------ Source material ------

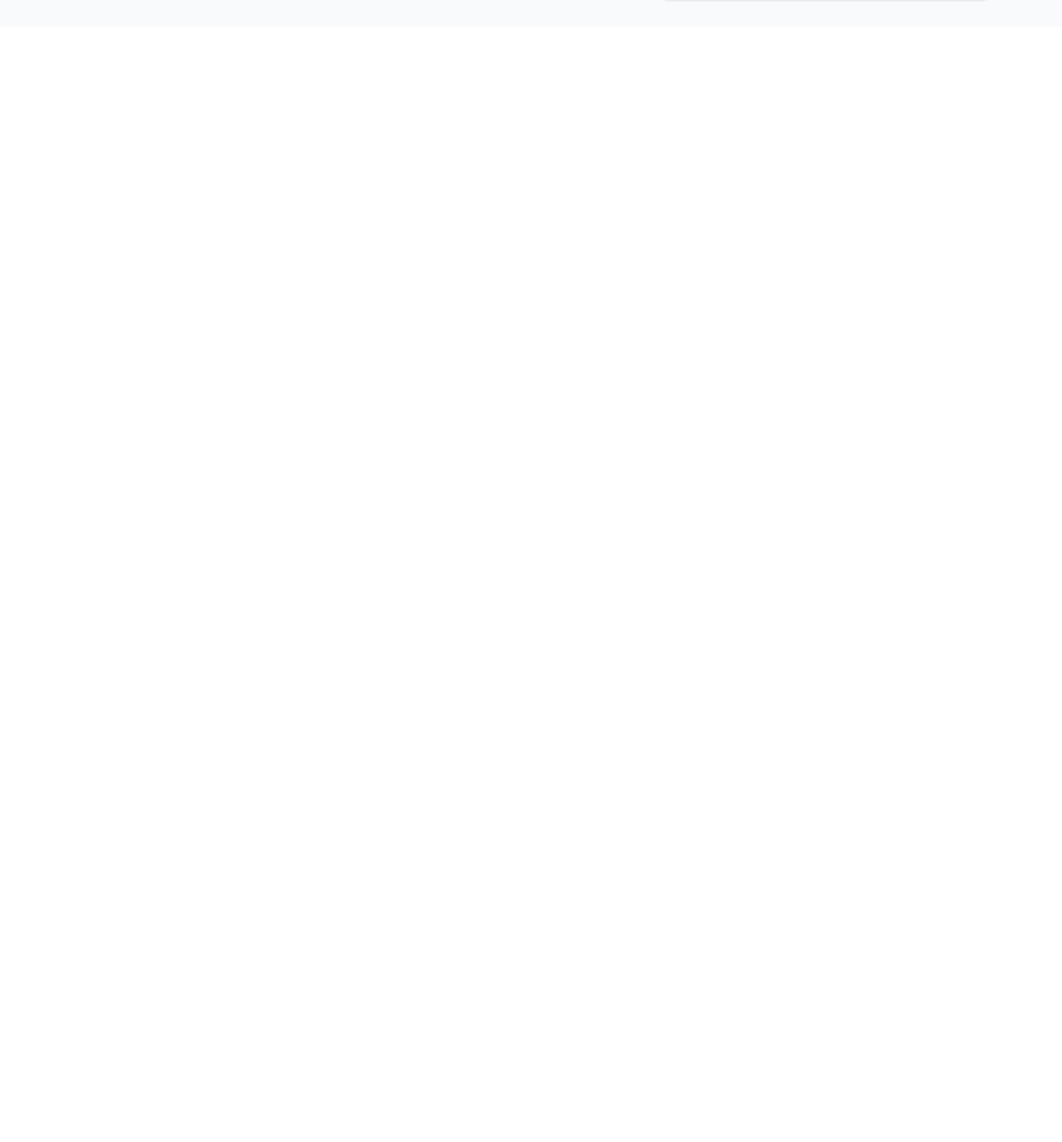
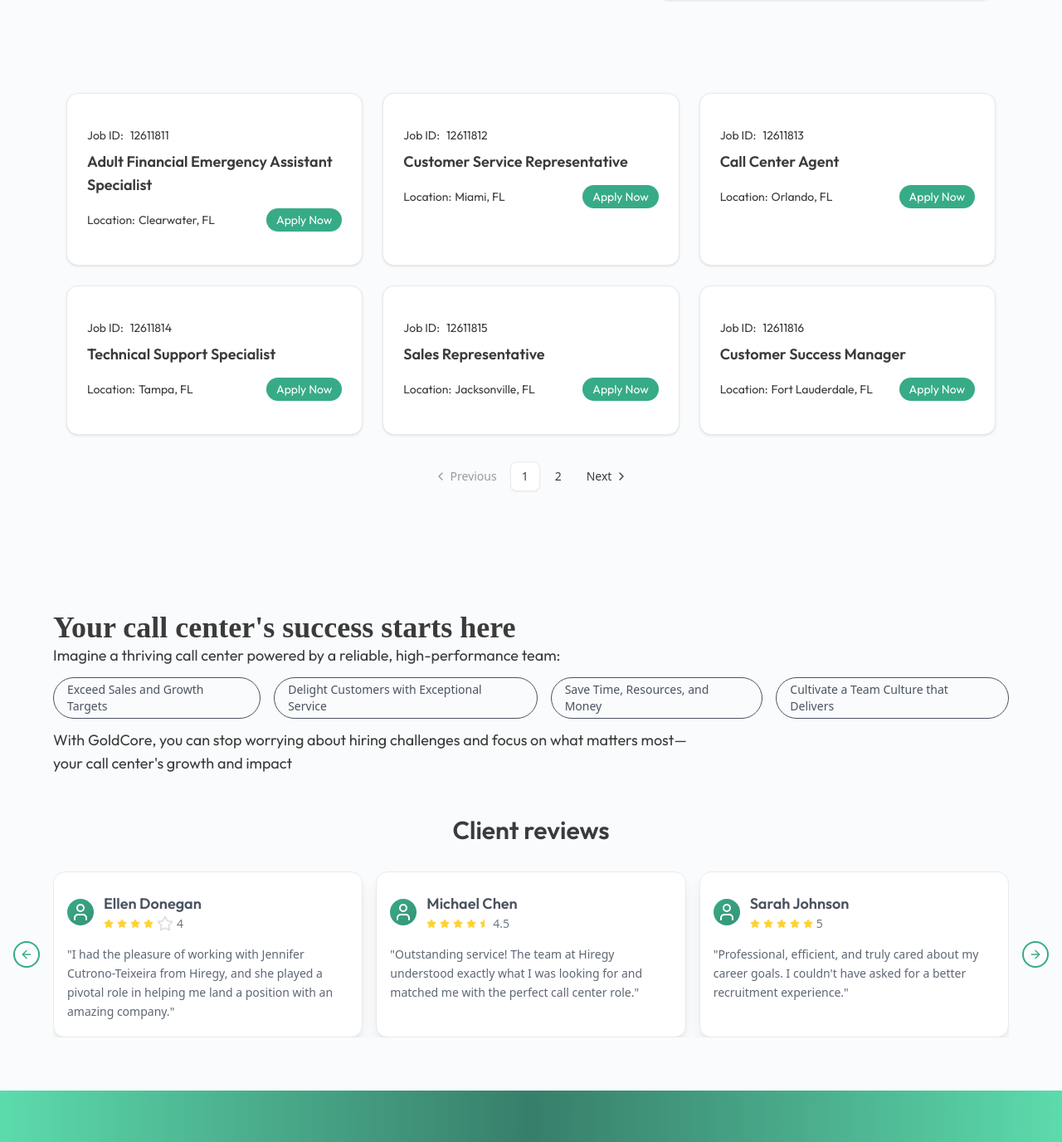
Before and after one commit to Fikunmi01/Goldcore, a React (Vite) app in the folder project/: page /job-seeker in a window 1280 px wide. Shown: the part 1287-2663 px from the top of the page at 83% size. Before the commit the page ends 1319 px from the top, so only its background shows below. Built offline with nearby package versions, Linux system fonts and the light colour scheme; a web font is replaced by a local one.

Commit message:
included job search review and footer

```diff
--- a/project/src/components/job-seeker/index.tsx
+++ b/project/src/components/job-seeker/index.tsx
@@ -3,7 +3,10 @@ import { Button } from "../ui/button"
 import { Card, CardHeader, CardTitle } from "../ui/card"
 import { Form, FormControl, FormField, FormItem, FormLabel, FormMessage } from "../ui/form"
 import { Input } from "../ui/input"
-import { Select, SelectContent,  SelectItem, SelectTrigger, SelectValue } from "../ui/select"
+import { Select, SelectContent, SelectItem, SelectTrigger, SelectValue } from "../ui/select"
+import { JobSearch } from "./job-search"
+import { Review } from "../review"
+import { Footer } from "../footer"
 
 export const Hero = () => {
     const form = useForm({
@@ -121,6 +124,10 @@ export const Hero = () => {
                     </div>
                 </div>
             </div>
+                            <JobSearch />
+                <Review />
+                <Footer />
+
         </div>
     )
 }
```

------

Which lines above contain the word "components"? Show each of them.

**Result below**
--- a/project/src/components/job-seeker/index.tsx
+++ b/project/src/components/job-seeker/index.tsx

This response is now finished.